Cryptocurrency is slowly but surely becoming an popular form of payment.
Despite the growing curiosity in crypto, however, governments are cracking down on the digital currency because it is decentralized, meaning it has no central authority in the way the U.S. government holds authority over the dollar. Therefore, some experts believe crypto poses a threat to central banks and national security.
So, why should someone risk investing in a currency unregulated by the government and that is subject to potential digital threats?
"The benefits of cryptocurrency are many and profound," cryptocurrency education company Luno CEO Marcus Swanepoel told FOX Business in a statement. "We’ve heard how it’s going to solve problems across the current financial system that nothing else could – everything from the truly significant, such as banking the unbanked, to the seemingly trivial, such as providing a more efficient way to buy a car."
"Cryptocurrency is not just a financial instrument. It’s also a technology. Any benefits it offers are only possible because of the strength of the technology that underpins it because it works," Swanepoel added.
No middle man
Cryptocurrencies don't use middlemen, so transactions are usually easier, faster and require less or no additional transaction fees.
Some experts believe, however, that taking out the middle man goes beyond these simple benefits.
Swanepoel said cryptocurrency has the ability to "give power back to the people. To eliminate current social structures and systems that disenfranchise individuals. To provide the foundations of a system that’s transparent yet secure. Where corruption is exposed and rampant inflation ended."
Each cryptocurrency transaction is a unique exchange between two parties, which protects users from issues like identity theft.
"Cryptocurrencies can do this because of the technology that underpins them – blockchain," Swanepoel said. "Blockchain technology is decentralized. This means that no one person, institution or government has central control. Rather, it is the network that is in control. Policies are hardcoded in, and it cannot be manipulated to suit agendas."
This is another reason why governments feel threatened by digital currency. Crypto is more confidential and therefore a favored form of payment among criminals trading illegal goods and services. But there is also a general lack of trust in corporate and government operations, Swanepoel said.
"The financial system as it exists today is built on trust. But people no longer trust that it exists to help them – that it helps only people working in the industry," he said. "Cryptocurrency removes this need to trust people’s motivations."
Potential to help the "unbanked"
On a global scale, more people have access to the internet than they have to banks or other currency exchange systems. This opens the opportunity for underprivileged people to establish credit.
Swanepoel suggested that crypto could be the key to eradicating global poverty and corruption for this reason.

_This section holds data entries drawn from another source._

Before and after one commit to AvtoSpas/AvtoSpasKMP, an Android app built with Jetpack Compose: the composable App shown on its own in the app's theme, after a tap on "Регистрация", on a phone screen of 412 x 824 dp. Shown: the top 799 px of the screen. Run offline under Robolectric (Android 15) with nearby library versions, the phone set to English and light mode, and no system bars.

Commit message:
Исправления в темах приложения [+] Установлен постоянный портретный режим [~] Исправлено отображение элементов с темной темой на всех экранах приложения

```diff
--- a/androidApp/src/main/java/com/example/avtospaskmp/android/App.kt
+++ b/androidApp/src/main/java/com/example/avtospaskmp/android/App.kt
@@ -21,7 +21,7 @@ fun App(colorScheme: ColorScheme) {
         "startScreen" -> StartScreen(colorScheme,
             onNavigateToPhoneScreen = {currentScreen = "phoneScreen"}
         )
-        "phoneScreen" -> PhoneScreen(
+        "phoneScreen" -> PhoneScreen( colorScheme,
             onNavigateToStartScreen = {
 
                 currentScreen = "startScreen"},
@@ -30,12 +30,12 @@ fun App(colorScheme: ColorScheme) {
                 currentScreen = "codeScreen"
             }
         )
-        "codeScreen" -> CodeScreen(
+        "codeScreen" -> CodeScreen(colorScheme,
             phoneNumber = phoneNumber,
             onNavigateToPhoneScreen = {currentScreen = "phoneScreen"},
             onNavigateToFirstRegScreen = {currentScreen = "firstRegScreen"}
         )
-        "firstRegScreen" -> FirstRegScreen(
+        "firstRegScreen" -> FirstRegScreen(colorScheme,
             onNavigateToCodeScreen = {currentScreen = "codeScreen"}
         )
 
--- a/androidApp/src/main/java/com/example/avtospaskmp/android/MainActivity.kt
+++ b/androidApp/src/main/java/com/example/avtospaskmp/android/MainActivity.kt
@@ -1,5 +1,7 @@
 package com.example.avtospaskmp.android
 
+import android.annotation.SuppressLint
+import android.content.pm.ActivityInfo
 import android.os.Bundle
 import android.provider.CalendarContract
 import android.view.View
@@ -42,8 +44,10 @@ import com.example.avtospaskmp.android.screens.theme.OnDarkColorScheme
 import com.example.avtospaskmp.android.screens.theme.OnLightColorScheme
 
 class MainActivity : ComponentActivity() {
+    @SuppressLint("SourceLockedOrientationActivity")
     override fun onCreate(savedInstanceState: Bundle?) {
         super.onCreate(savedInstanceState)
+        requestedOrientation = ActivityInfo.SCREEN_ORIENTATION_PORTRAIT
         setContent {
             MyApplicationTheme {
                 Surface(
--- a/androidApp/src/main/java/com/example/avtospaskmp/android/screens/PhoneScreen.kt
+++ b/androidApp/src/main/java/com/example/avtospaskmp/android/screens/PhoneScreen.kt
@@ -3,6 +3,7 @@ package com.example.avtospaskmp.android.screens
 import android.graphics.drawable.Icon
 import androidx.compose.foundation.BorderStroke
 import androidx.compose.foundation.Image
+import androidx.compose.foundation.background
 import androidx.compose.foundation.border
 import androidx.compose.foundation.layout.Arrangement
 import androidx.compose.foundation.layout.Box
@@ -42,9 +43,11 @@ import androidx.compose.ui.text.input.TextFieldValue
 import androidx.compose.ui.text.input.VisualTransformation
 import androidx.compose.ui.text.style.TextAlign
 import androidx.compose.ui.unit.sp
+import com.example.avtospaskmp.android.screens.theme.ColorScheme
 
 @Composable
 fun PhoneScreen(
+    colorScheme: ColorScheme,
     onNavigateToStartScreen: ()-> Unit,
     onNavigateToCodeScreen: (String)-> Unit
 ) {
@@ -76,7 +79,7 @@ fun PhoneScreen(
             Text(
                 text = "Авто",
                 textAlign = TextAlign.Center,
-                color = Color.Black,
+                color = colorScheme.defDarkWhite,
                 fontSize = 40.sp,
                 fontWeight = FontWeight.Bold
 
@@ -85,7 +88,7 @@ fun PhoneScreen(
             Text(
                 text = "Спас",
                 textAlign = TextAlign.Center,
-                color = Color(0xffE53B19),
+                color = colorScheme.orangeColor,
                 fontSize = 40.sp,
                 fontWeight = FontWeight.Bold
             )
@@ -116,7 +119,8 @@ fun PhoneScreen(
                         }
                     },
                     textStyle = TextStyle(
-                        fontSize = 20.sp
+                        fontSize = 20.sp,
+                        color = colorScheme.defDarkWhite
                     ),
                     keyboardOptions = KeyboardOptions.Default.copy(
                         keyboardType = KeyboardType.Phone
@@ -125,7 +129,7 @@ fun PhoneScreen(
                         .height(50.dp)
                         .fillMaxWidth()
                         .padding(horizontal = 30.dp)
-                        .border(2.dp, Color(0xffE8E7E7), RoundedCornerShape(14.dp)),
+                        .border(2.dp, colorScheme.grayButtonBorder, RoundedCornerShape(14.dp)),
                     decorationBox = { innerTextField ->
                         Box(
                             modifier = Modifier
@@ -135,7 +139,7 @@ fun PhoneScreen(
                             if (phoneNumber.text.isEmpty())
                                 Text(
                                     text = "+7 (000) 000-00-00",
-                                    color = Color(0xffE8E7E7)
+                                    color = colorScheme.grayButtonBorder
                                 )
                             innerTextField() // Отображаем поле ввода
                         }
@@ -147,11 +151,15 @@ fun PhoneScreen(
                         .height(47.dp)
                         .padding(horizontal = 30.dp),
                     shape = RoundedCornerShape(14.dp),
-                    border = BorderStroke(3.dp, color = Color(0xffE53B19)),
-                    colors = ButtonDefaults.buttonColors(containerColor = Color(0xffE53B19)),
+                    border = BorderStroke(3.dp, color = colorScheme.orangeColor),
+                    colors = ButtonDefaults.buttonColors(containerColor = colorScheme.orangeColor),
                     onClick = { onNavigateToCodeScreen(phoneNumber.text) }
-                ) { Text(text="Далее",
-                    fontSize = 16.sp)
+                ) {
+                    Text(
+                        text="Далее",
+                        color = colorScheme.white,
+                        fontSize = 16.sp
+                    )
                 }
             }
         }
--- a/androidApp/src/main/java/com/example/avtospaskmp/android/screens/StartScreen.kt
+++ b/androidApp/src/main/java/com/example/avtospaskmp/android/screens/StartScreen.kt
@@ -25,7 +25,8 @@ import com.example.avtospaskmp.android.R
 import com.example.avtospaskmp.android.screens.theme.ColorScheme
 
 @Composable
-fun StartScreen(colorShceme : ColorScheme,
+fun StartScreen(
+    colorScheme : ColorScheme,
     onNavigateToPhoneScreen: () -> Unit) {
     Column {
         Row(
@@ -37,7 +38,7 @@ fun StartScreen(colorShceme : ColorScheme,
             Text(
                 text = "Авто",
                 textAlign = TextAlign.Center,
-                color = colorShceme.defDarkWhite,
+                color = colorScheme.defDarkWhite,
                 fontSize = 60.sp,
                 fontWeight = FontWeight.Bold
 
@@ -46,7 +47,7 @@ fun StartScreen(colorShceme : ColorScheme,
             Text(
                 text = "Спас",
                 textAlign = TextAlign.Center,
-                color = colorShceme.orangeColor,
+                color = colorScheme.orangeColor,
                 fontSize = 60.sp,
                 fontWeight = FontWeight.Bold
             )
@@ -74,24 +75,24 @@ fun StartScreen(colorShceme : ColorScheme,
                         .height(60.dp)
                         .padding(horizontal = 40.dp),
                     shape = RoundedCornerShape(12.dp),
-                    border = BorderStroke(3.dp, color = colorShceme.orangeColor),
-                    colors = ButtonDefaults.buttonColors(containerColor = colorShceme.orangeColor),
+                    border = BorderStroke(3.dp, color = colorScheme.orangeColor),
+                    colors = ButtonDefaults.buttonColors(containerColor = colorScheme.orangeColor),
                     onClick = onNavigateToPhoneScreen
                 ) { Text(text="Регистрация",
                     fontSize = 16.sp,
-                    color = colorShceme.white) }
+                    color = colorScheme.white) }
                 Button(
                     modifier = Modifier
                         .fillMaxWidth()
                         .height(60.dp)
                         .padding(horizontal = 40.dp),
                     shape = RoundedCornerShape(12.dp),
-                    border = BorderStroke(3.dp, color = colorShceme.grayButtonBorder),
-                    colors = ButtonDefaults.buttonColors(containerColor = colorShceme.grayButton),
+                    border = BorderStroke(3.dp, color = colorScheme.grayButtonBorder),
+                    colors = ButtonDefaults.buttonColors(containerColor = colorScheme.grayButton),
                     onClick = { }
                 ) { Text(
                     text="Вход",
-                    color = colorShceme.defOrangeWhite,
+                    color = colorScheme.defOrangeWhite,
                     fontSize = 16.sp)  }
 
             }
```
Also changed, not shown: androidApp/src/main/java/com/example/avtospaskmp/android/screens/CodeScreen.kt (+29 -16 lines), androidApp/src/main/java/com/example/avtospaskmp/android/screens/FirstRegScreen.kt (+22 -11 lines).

"Cryptocurrency is uniquely positioned at the apex of technology and finance. It has been lauded as a potential game-changer for society, poised to eliminate corruption, bank the unbanked, and redistribute wealth in a way that’s fairer and more equitable," Swanepoel said.
During Luno's Pennydrop initiative, which shares the stories of ordinary people who use cryptocurrency, the company met "many people who first got into crypto because of its potential to help build a better society," he said. "Whether it was understanding something in the fundamental design of cryptocurrency ... or seeing first-hand its impact on a more personal level, there was a real belief that it could be used for good."
Easier international exchanges
Cryptocurrency offers an opportunity for international business people or parties to make one-on-one exchanges online without the complications and added fees that traditionally come with international currency exchanges that involve third parties.
Cryptocurrency is happening now. The currency became a topic of interest when the world witnessed the sudden drastic rise and subsequent fall and steady rise again with Bitcoin between 2017 and 2019. It sparked interest and education. Now, cryptocurrency is becoming more a part of the everyday norm than some people realize.
"Cryptocurrency is money for the digital age. It leverages technology in such a way that it’s able to integrate seamlessly into the digital ecosystem. It is native to the internet, which allows it to work in conjunction with other technologies," Swanepoel said. "A square peg in a square hole. Not money as we know it today – a round peg in a square hole, developed and built for the analog age."
Maglan Capital Co-founder and President David Tawil similarly said technology, in general, has "rendered massive upheaval and disruption to every business line"
Now, that technology is moving into the way the world uses currency.
"It is the natural and logical next step in financial services in the world," Tawil said. "Once upon a time, shares of stock were physical and transferred physically; those shares are now entirely digital. Similarly, currency needs to be digital and global."